The Supreme Court has upheld most of The Patient Protection and Affordable Care Act of 2010 (the Act). The Act includes multiple tax-related provisions; some of which are outlined below. In a 5-4 decision, the Court ruled that the individual mandate, which requires most Americans to obtain health insurance beginning in 2014 or pay a penalty, is constitutional and within Congress’s taxing authority. Consequently, the following provisions remain intact.
3.8 percent Medicare tax. The most significant provision is the additional 3.8 percent Medicare tax beginning in 2013. The tax applies to net investment income or the excess of a taxpayer’s adjusted gross income (AGI) above certain thresholds ($200,000 for individuals and $250,000 for joint filers), whichever is less. For this purpose, net investment income includes interest, dividends, royalties, rents, capital gains, and passive income from trade or business activities. As a result, the effective tax rate on passive activities will actually be higher than if an individual was active in the business but not subject to self-employment tax on the same income, because passive income will be subject to the additional 3.8 percent unearned income tax.
We recommend preparing for the potential impact of this tax and evaluate the following important planning considerations.

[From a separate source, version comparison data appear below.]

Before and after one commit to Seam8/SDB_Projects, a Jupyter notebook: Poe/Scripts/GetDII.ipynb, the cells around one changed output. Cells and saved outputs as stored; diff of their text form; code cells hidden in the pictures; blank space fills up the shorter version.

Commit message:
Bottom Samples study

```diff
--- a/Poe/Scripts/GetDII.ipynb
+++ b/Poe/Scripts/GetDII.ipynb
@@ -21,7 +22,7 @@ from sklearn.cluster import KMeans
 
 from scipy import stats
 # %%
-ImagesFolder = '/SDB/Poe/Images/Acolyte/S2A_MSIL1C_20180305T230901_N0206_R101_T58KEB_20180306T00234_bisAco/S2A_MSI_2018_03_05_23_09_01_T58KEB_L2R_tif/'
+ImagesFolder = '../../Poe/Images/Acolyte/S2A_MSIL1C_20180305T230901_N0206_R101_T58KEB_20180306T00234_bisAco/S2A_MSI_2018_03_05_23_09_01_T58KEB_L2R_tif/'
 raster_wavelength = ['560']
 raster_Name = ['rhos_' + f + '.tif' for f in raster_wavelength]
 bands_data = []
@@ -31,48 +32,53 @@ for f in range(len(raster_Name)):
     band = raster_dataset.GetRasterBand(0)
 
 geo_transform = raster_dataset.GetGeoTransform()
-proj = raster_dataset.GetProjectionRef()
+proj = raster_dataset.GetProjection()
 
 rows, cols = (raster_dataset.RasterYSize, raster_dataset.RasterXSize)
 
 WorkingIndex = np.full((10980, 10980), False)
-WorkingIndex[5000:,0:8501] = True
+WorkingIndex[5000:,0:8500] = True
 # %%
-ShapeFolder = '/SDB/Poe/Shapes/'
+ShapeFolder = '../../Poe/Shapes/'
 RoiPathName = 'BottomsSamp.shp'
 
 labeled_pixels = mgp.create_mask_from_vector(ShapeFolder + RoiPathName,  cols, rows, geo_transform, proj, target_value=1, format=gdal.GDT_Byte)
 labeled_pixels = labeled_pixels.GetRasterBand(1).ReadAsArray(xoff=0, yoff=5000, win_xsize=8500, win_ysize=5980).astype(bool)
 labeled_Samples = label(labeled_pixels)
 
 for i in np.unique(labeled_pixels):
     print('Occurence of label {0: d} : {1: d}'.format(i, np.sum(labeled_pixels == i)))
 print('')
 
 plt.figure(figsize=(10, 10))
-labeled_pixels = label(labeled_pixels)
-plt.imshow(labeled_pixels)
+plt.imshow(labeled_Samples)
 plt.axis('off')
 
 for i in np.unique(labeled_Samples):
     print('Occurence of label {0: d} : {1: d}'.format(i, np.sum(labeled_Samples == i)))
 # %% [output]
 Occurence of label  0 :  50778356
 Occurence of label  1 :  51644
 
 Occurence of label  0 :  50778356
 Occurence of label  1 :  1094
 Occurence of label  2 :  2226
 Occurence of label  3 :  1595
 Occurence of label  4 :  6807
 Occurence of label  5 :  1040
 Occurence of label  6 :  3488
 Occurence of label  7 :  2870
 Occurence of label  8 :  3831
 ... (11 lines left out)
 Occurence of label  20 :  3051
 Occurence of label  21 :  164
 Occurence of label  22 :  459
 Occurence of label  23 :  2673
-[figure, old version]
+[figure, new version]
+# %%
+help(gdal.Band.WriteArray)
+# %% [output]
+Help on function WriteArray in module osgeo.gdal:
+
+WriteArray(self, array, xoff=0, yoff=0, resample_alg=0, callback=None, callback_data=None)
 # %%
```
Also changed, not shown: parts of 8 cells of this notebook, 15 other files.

- Examine your passive activities to see if you can establish material or active participation in any income-generating activities. If you also have passive losses, keep in mind that shifting passive income to active income could mean that those losses become suspended.
- If your company offers nonqualified deferred compensation plans, consider what income could be recognized (for FICA purposes) in 2012 before the 3.8 percent tax goes into effect. The regulations for these plans provide some latitude as to when the value of an employee’s deferred compensation is recognized for FICA purposes.
- Since tax-exempt bonds and other similar tax-exempt investments are not subject to the new tax, compare the yields on such investments against the effective return on taxable investments after factoring in this additional tax.
Small Business Health Care Tax Credit. For tax years 2010 through 2013, there is a maximum 35 percent refundable tax credit for small business employers that offer healthcare to their employees. Beginning January 1, 2014, the credit is expected to increase to 50 percent. A qualifying employer has fewer than 25 full-time equivalent employees, with less than $50,000 in average wages. A qualifying employer must also cover at least 50 percent of the cost of a single healthcare coverage cost for each employee. Form 8941 is used to claim the credit.
2.3 percent medical device tax. Manufacturers and importers of taxable medical devices will be subject to the 2.3 percent medical device excise tax beginning in 2013. The tax is based on the sales price of the device by the manufacturer or importer and is calculated and paid on the quarterly Form 720, Quarterly Federal Excise Tax Return.
Health insurance premium tax credit. Beginning in 2014, individuals and families can receive a refundable tax credit for coverage purchased through an Affordable Insurance Exchange. These exchanges will be offered by each state and the District of Columbia and will offer a choice of health plans and coverage.
Health coverage for older children. Children can remain on their parent’s health insurance plan through the age of 26.
Limited compensation deduction for health insurance providers. Section 162(m) has been amended to limit the compensation deduction allowed to health insurance providers. Limited to $500,000, directors, officers, and employee compensation in excess of this amount is nondeductible for tax purposes. "Health care insurance provider" is also defined within the published guidance of Notice 2011-02.
Annual fee on branded prescription pharmaceutical manufacturers and importers. Effective in 2012, Form 8947, Report of Branded Prescription Drug Information, is required to be filed in order to report and pay the annual branded prescription drug fee. The IRS will send each covered entity its fee calculation by August 31 of each fee year, and it must be paid by September 30 of the fee year. Notice 2011-92 provides additional guidance.
Excise tax on indoor tanning services. Effective July 1, 2010, indoor UV tanning services are now subject to a 10 percent excise tax. Payments are calculated on and paid with Form 720, Quarterly Excise Tax Return.
Adoption credit. For 2011, the adoption credit increases to $13,360 per child and becomes refundable. The credit is based on reasonable and necessary expenses associated with legal adoptions. Form 8839, Qualified Adoption Expenses, as well as one or more adoption-related documents must be attached to the 2011 return.
Employer penalties. If an employer has fewer than 50 full-time equivalent employees (FTE), they are not subject to employer penalties related to healthcare coverage offerings but could qualify for a health insurance tax credit. Large employers that do not offer coverage to their workforce are subject to an annual penalty of $2,000 per FTE minus 30. So, the penalty for an employer with 100 FTEs would pay a $140,000 penalty if they do not offer health insurance to their employees.
Large employers that do not pay at least 60 percent of covered healthcare expenses and require employees to contribute more than 9.5 percent of family household income for coverage are subject to a $3,000 penalty per FTE minus 30. Penalty payments are indexed by the premium adjustment percentage for each calendar year.